When Doc and I were building The Briary, we had our shop behind the house put up first.  That way we were on site when the builders were, and we used the shop for storage (and lunch) and kept our garden tools there.  Whilst the men sawed and hammered, we planted and cleared.  One of the first things we put in behind our veggie plot  and walked garden was a lovely wisteria vine.

That was six years ago.  The first year we were rewarded with our tiny vine climbing halfway up the pine tree trunk.  The second year it wrapped itself and greened out gloriously and reached for the top.  My neighbors told me wisteria sometimes doesn’t flower until year 3.  I waited anxiously for my first sighting of purple.

Year Three came and went and still no blooms.  Ditto Year 4.  I confess I gave up.  Then I read an article somewhere saying they were prone to get root bound, and to cut into the earth around the roots, chopping them up, to stimulate growth.  I read the article to Doc and he obliged one hot and sweaty day. The wild wisteria that blooms effortlessly along our highways mocked me.

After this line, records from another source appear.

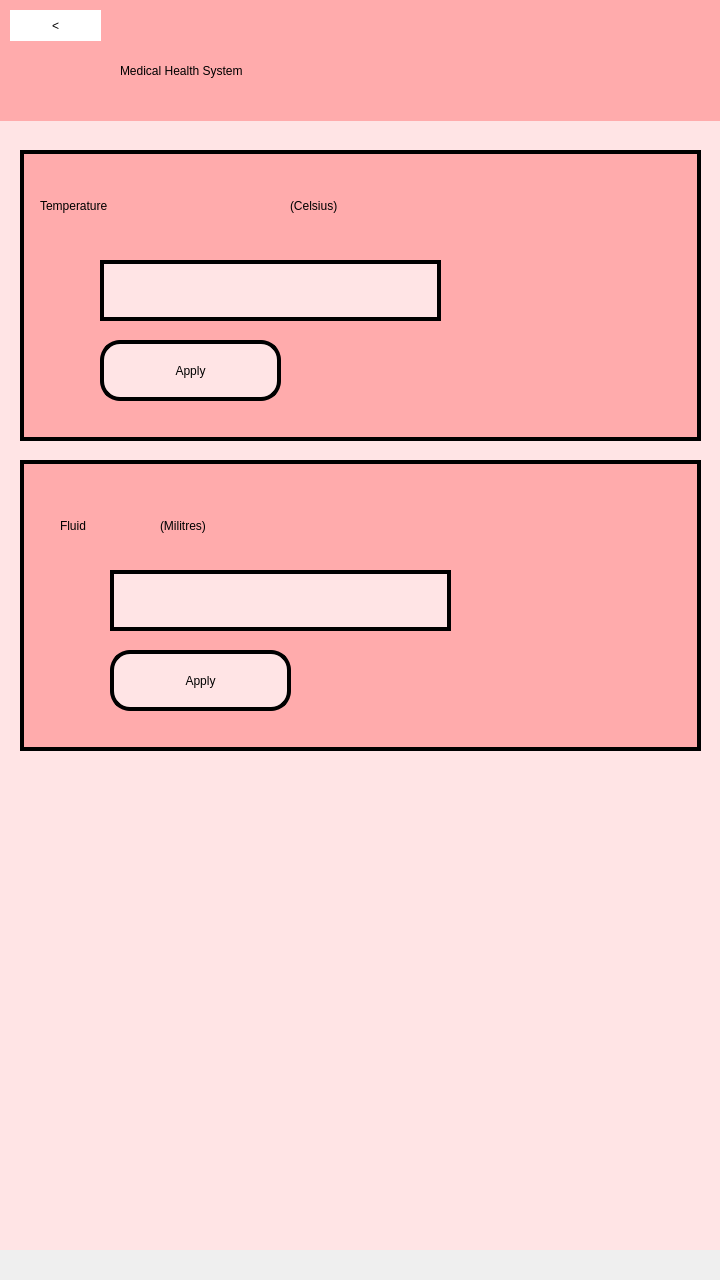
Before: the Qt Designer form UI/Input_Body_Info.ui in NaryanSambhi/CSCN72030---Sec3---Group2, drawn with Qt 5.
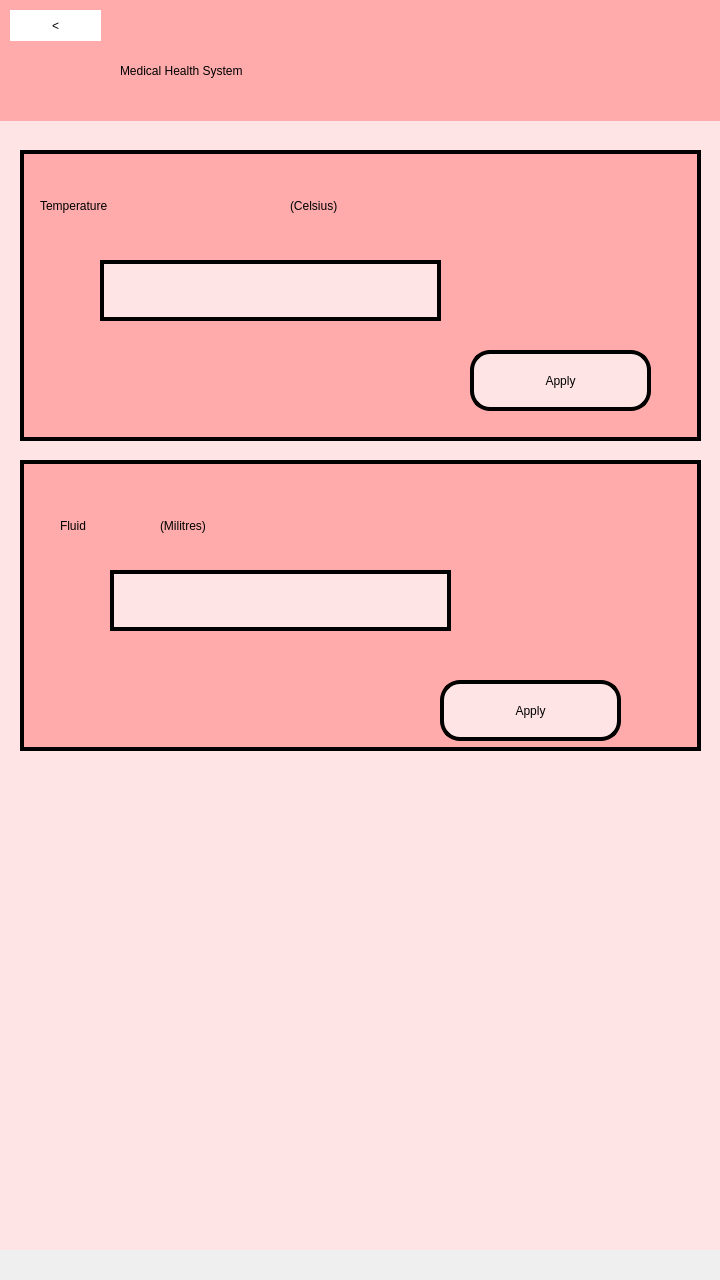
After: the same form once the commit is applied. Icons and pictures are not drawn.

Patch:
```diff
--- a/UI/Input_Body_Info.ui
+++ b/UI/Input_Body_Info.ui
@@ -43,8 +43,8 @@
      <widget class="QPushButton" name="Apply_Temperature">
       <property name="geometry">
        <rect>
-        <x>80</x>
-        <y>190</y>
+        <x>450</x>
+        <y>200</y>
         <width>181</width>
         <height>61</height>
        </rect>
@@ -151,8 +151,8 @@
      <widget class="QLabel" name="TempratureError">
       <property name="geometry">
        <rect>
-        <x>290</x>
-        <y>230</y>
+        <x>80</x>
+        <y>190</y>
         <width>331</width>
         <height>31</height>
        </rect>
@@ -223,8 +223,8 @@
      <widget class="QPushButton" name="Apply_Fluid">
       <property name="geometry">
        <rect>
-        <x>90</x>
-        <y>190</y>
+        <x>420</x>
+        <y>220</y>
         <width>181</width>
         <height>61</height>
        </rect>
@@ -299,8 +299,8 @@
      <widget class="QLabel" name="FluidError">
       <property name="geometry">
        <rect>
-        <x>300</x>
-        <y>230</y>
+        <x>60</x>
+        <y>190</y>
         <width>331</width>
         <height>31</height>
        </rect>
```
Left out of the diff: 26 changed lines with no effect on the pictures.
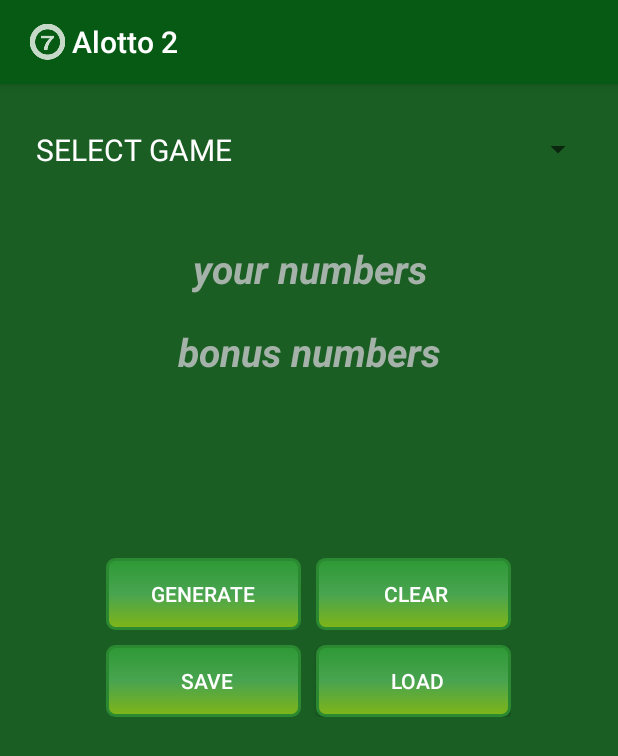
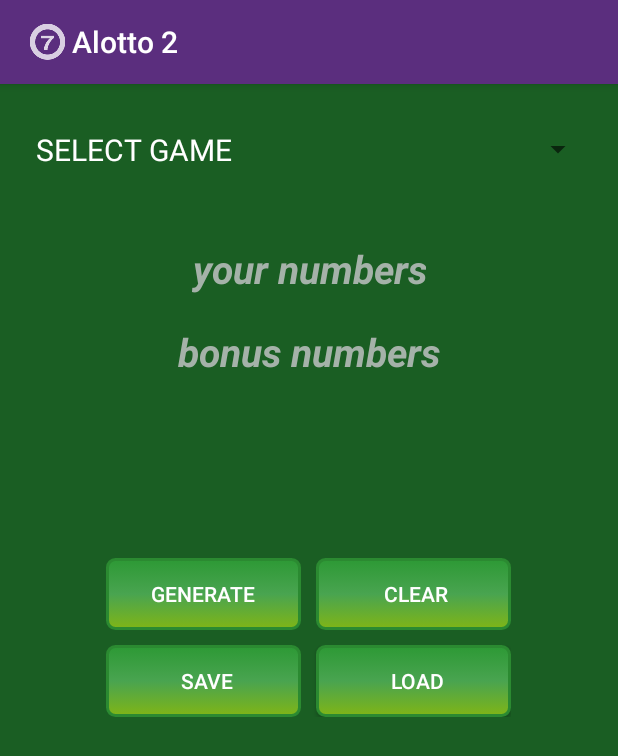
Before and after one commit to kpbender/Alotto2, an Android app: the screen it shows after launch (MainActivity), on a phone screen of 412 x 824 dp. Shown: the top 756 px of the screen. Run offline under Robolectric (Android 15) with nearby library versions, the phone set to English and light mode, and no system bars.

```diff
--- a/app/src/main/res/values/colors.xml
+++ b/app/src/main/res/values/colors.xml
@@ -1,6 +1,6 @@
 <?xml version="1.0" encoding="utf-8"?>
 <resources>
-    <color name="colorPrimary">#065a14</color>
+    <color name="colorPrimary">#5b2e7e</color>
     <color name="colorPrimaryDark">#303F9F</color>
-    <color name="colorAccent">#FF4081</color>
+    <color name="colorAccent">#e7e4e5</color>
 </resources>
```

Year 5–no flowers.  I thought of the wisteria at The Parsonage in Oxford, wrapping itself up the building, one of my favorite places for High Tea, and how I’d tried bring a tiny bit of that memory to our home.  Theirs is lovely:


Last week Doc got the good news that his knee fx’s were healed.  PT is aggressive now, new machines being utilized, exercises increased, sitting in wheelchair time increased as his pelvic fx heals, too.  We are determined to get him walking normally, or as close to it as possible.  The news obviously put both of us in a good mood.  That evening when I was talking on the phone to a friend in Florida, I wandered to our front porch.  And looked toward the garden.  And saw this:


Whoops of hollering and delight abounded.  It’s not the Parsonage or Giverny, but we at least have a chance to get there.

I thought of persevering and the hard work Doc is doing to walk again.  I thought of how I’d given up on this plant until Nature showed me what it had in store for me.  I thought that although I’m not highly superstitious, just a tad, that this was The Big Guy’s way of showing me not to give up.  Ever.  And that this week’s news was the portent of Good Things to Come.

As evidenced by my blooming wisteria.